WHAT IS EXPECTED >>
Of all the lines in the records below, copy only those that contain the string "size".
RECORDS PROVIDED Block Start
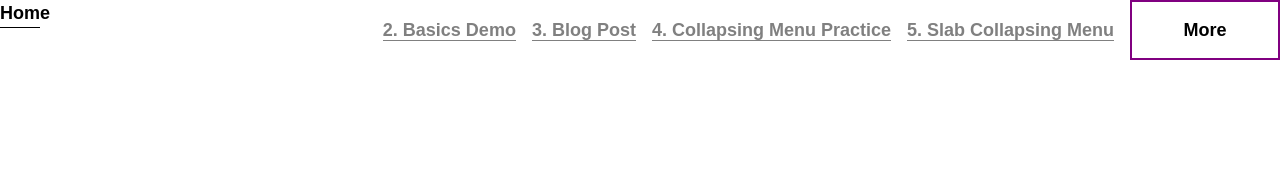
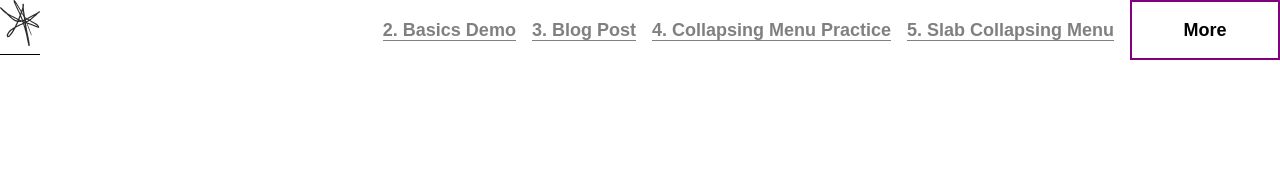
Before and after one commit to kbdonnally/assets, a Jekyll site: the page built from pages/menu-practice-2.html, in a window 1280 px wide. Shown: the top 190 px of the page. Built offline with Jekyll 4.4.1, drawn with Linux system fonts in a browser that asks for light colours; some web fonts are replaced.

Commit message:
Change 'Home' to sunburst svg

```diff
--- a/pages/menu-practice-2.html
+++ b/pages/menu-practice-2.html
@@ -8,7 +8,7 @@ permalink: /menu-practice-2/
 	<main class="nav-inner-wrapper">
 		<!-- item 1 in flex -->
 		<a class="nav__home-link" href="{{ site.url }}{{ site.baseurl }}">
-			Home
+			{% include black-sunburst.svg %}
 		</a>
 		<!-- item 2 in flex -->
 		<section class="nav__list-holder">
```
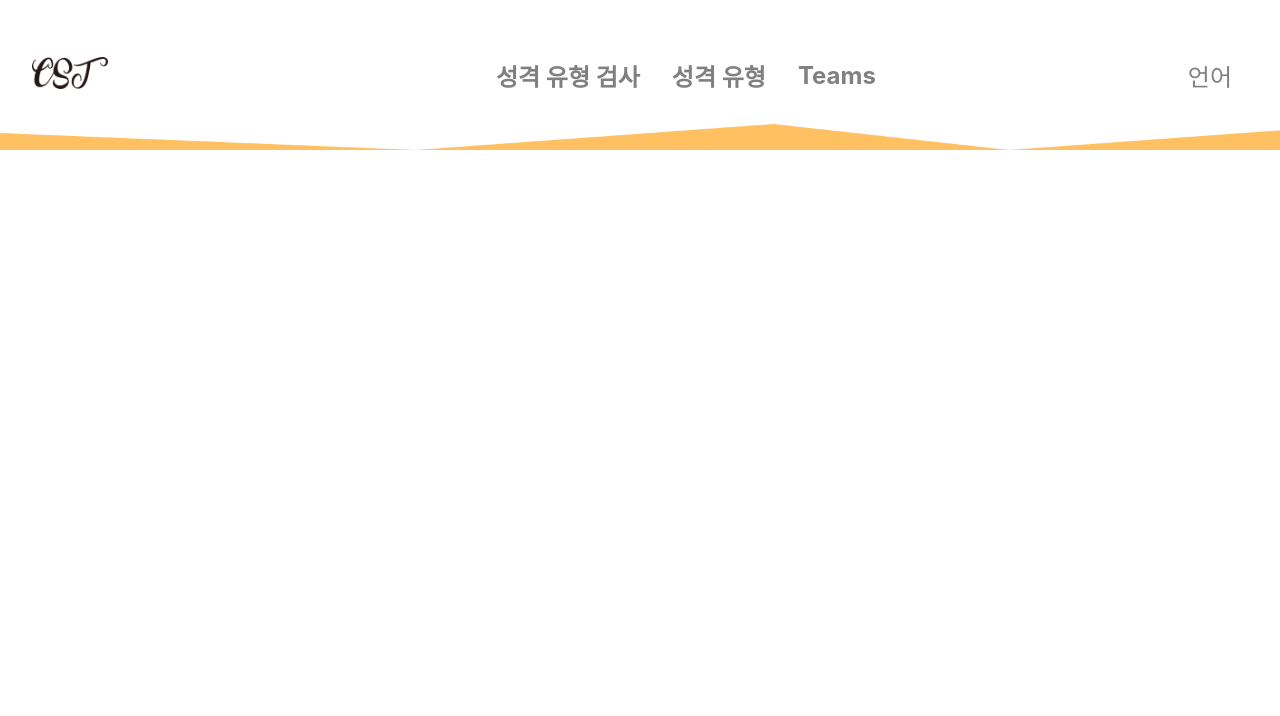
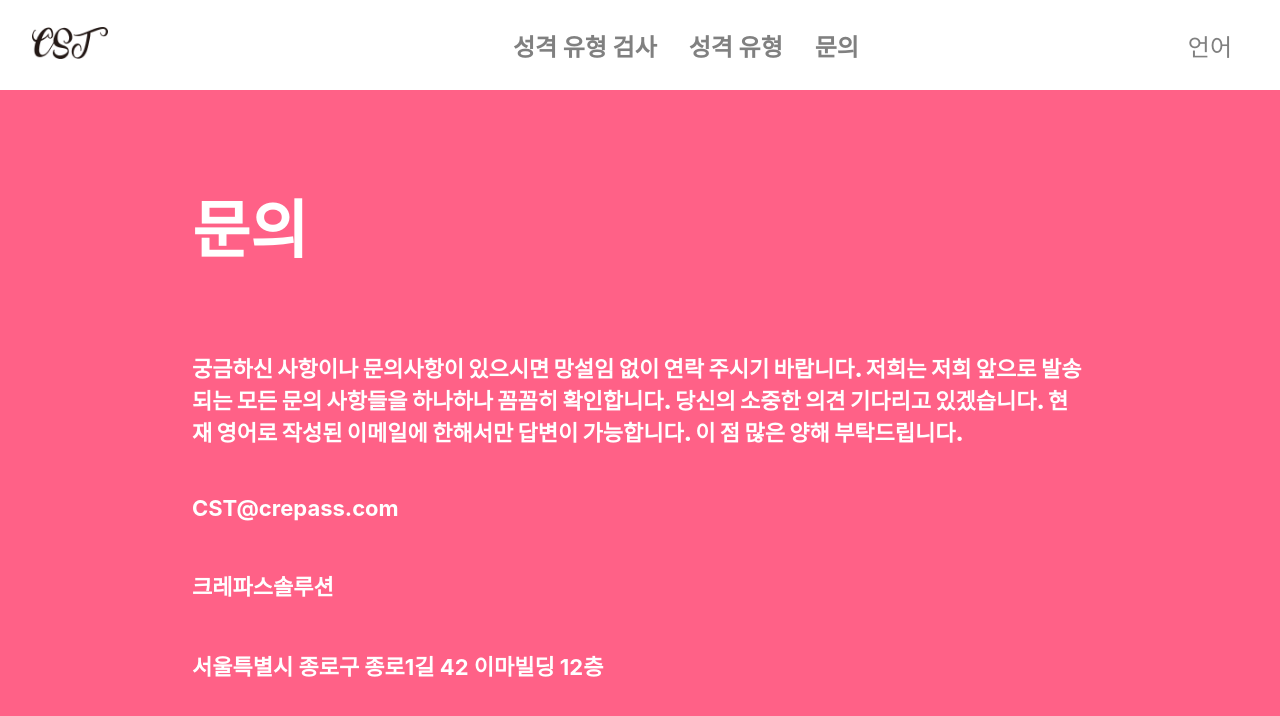
Before and after one commit to CrePASS-Study-Team/front-end, a React (Create React App) app: page /teammembers in a window 1280 px wide. Shown: the top 716 px of the page. Built offline with nearby package versions, Linux system fonts and the light colour scheme.

Commit message:
Style Header components

```diff
--- a/public/mockData/survey.json
+++ b/public/mockData/survey.json
@@ -1,6 +1,7 @@
 {
   "code": 200,
   "message": "Success",
+  "unique_id": "",
   "data": [
     {
       "id": 1,
--- a/src/components/Header.tsx
+++ b/src/components/Header.tsx
@@ -2,7 +2,6 @@ import React from 'react';
 import { useNavigate } from 'react-router-dom';
 import styled from 'styled-components';
 import logo from '../assets/CRT_logo.png';
-import HeaderBottomLine from '../assets/HeaderBottomLine.png';
 
 const Header = () => {
   const naviagte = useNavigate();
@@ -15,10 +14,9 @@ const Header = () => {
       <NaviContainer>
         <Contents onClick={() => naviagte('/survey')}>성격 유형 검사</Contents>
         <Contents onClick={() => naviagte('/typeintroduction')}>성격 유형 </Contents>
-        <Contents onClick={() => naviagte('/teammembers')}>Teams</Contents>
+        <Contents onClick={() => naviagte('/teammembers')}>문의</Contents>
       </NaviContainer>
       <LanguageContents>언어</LanguageContents>
-      <BottomImage src={HeaderBottomLine} alt="bottomLine" />
     </Wrapper>
   );
 };
@@ -27,7 +25,7 @@ const Wrapper = styled.div`
   position: relative;
   background-color: white;
   width: 100%;
-  height: 150px;
+  height: 90px;
   display: flex;
   justify-content: space-between;
   align-items: center;
@@ -71,10 +69,4 @@ const LanguageContents = styled(Contents)`
   font-weight: 500;
 `;
 
-const BottomImage = styled.img`
-  ${({ theme }) => theme.common.bottomImage}
-  bottom : 0;
-  width: 100%;
-`;
-
 export default Header;
--- a/src/components/TitleHeader.tsx
+++ b/src/components/TitleHeader.tsx
@@ -1,9 +1,9 @@
 import React from 'react';
 import styled from 'styled-components';
 
-const TitleHeader = ({ title, src }: any) => {
+const TitleHeader = ({ title, src, fontColor }: any) => {
   return (
-    <ContentsHeader>
+    <ContentsHeader color={fontColor}>
       {title}
       {src && <BottomLine src={src} alt="bottomLine" />}
     </ContentsHeader>
@@ -16,12 +16,11 @@ const ContentsHeader = styled.div`
   position: relative;
   display: flex;
   justify-content: center;
-  margin-top: 10rem;
   width: 100%;
   height: 30vh;
-  color: white;
-  font-size: 6rem;
+  font-size: 78px;
   font-weight: 700;
+  margin-top: 90px;
 `;
 
 const BottomLine = styled.img`
--- a/src/pages/Main/Main.tsx
+++ b/src/pages/Main/Main.tsx
@@ -1,11 +1,13 @@
 import React from 'react';
 import Header from '../../components/Header';
 import styled from 'styled-components';
+import HeaderTopLine from '../../assets/HeaderBottomLine.png';
 
 const Main = () => {
   return (
     <Wrapper>
       <Header />
+      <TopImage src={HeaderTopLine} alt="bottomLine" />
       <MainContainer>
         <TitleContainer>
           <MainTitle>CHATGPT 로 확인하는 나의 MBTI 는?</MainTitle>
@@ -27,8 +29,14 @@ const Wrapper = styled.div`
   overflow: hidden;
 `;
 
+const TopImage = styled.img`
+  width: 100%;
+  margin-bottom: -5px;
+`;
+
 const MainContainer = styled.div`
   color: white;
+  background-color: #ffc061;
   display: flex;
   justify-content: center;
   align-items: center;
--- a/src/pages/Survey/Survey.tsx
+++ b/src/pages/Survey/Survey.tsx
@@ -50,7 +50,6 @@ const Survey = () => {
 
 const TitleHeaderBottom = styled.div`
   position: relative;
-  margin-bottom: 150px;
 
   width: 100%;
   height: 400px;
--- a/src/pages/Survey/components/SurveyHeader.tsx
+++ b/src/pages/Survey/components/SurveyHeader.tsx
@@ -11,7 +11,6 @@ const ContentsHeader = styled.div`
   position: relative;
   display: flex;
   justify-content: center;
-  margin-top: 10rem;
   width: 100%;
   height: 30vh;
   color: white;
--- a/src/pages/TeamMembers/components/ContactUs.tsx
+++ b/src/pages/TeamMembers/components/ContactUs.tsx
@@ -1,6 +1,6 @@
 import React from 'react';
 import styled from 'styled-components';
-// import ContactBottomLine from '../../../assets/ContactBottomLine.png';
+import ContactBottomLine from '../../../assets/teamMembersBottom.png';
 
 const ContactUs = () => {
   return (
@@ -17,7 +17,7 @@ const ContactUs = () => {
         <ContactInfo>크레파스솔루션</ContactInfo>
         <ContactInfo>서울특별시 종로구 종로1길 42 이마빌딩 12층</ContactInfo>
       </ContactContents>
-      {/* <BottomLine src={ContactBottomLine} alt="bottomline" /> */}
+      <BottomLine src={ContactBottomLine} alt="bottomline" />
     </ContactContainer>
   );
 };
@@ -25,9 +25,9 @@ const ContactUs = () => {
 const ContactContainer = styled.div`
   position: relative;
   display: flex;
+  flex-direction: column;
   justify-content: center;
   text-align: center;
-  margin-top: 10rem;
   width: 100vw;
 `;
 
@@ -35,33 +35,34 @@ const ContactContents = styled.div`
   display: flex;
   text-align: left;
   flex-direction: column;
-  width: 70%;
+  width: 100%;
+  padding: 90px 15% 150px 15%;
+
+  background-color: #ff6187;
 `;
 
 const ContactTitle = styled.div`
-  font-size: 5rem;
+  font-size: 63px;
   font-weight: 900;
   color: #ffffff;
 `;
 
 const ContactText = styled.div`
   margin-top: 5rem;
-  font-size: 3rem;
+  font-size: 22px;
   font-weight: 900;
   color: #ffffff;
 `;
 
 const ContactInfo = styled.div`
   margin-top: 3rem;
-  font-size: 3rem;
+  font-size: 22px;
   font-weight: 700;
   color: #ffffff;
 `;
 
-// const BottomLine = styled.img`
-//   position: absolute;
-//   bottom: 0;
-//   width: 100%;
-// `;
+const BottomLine = styled.img`
+  width: 100%;
+`;
 
 export default ContactUs;
--- a/src/pages/TypeIntroduction/TypeIntroduction.tsx
+++ b/src/pages/TypeIntroduction/TypeIntroduction.tsx
@@ -11,7 +11,7 @@ const TypeIntroduction = () => {
   return (
     <div>
       <Header />
-      <TitleHeader title="성격 유형" src={AnalystBottomLine} />
+      <TitleHeader title="성격 유형" src={AnalystBottomLine} fontColor="black" />
       {TYPE_ARRAY.map(data => {
         return (
           <TypeContainer
--- a/src/pages/TypeIntroduction/components/TYPE_INFORMATION_OBJECT.tsx
+++ b/src/pages/TypeIntroduction/components/TYPE_INFORMATION_OBJECT.tsx
@@ -57,7 +57,7 @@ export const TYPE_INFOMATION_OBJECT: TypeInformation = {
     },
     {
       id: 4,
-      name: '전략가',
+      name: '변론가',
       class: 'ENTP-A / ENTP-T',
       info: '지적 도전을 즐기는 영리하고 호기심이 많은 사색가입니다.',
       src: ENTP,
```
Also changed, not shown: src/assets/teamMembersBottom.png (added).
RECORDS PROVIDED Block End
TASK SOLUTION >>
-  font-size: 6rem;
+  font-size: 78px;
-  font-size: 5rem;
+  font-size: 63px;
-  font-size: 3rem;
+  font-size: 22px;
-  font-size: 3rem;
+  font-size: 22px;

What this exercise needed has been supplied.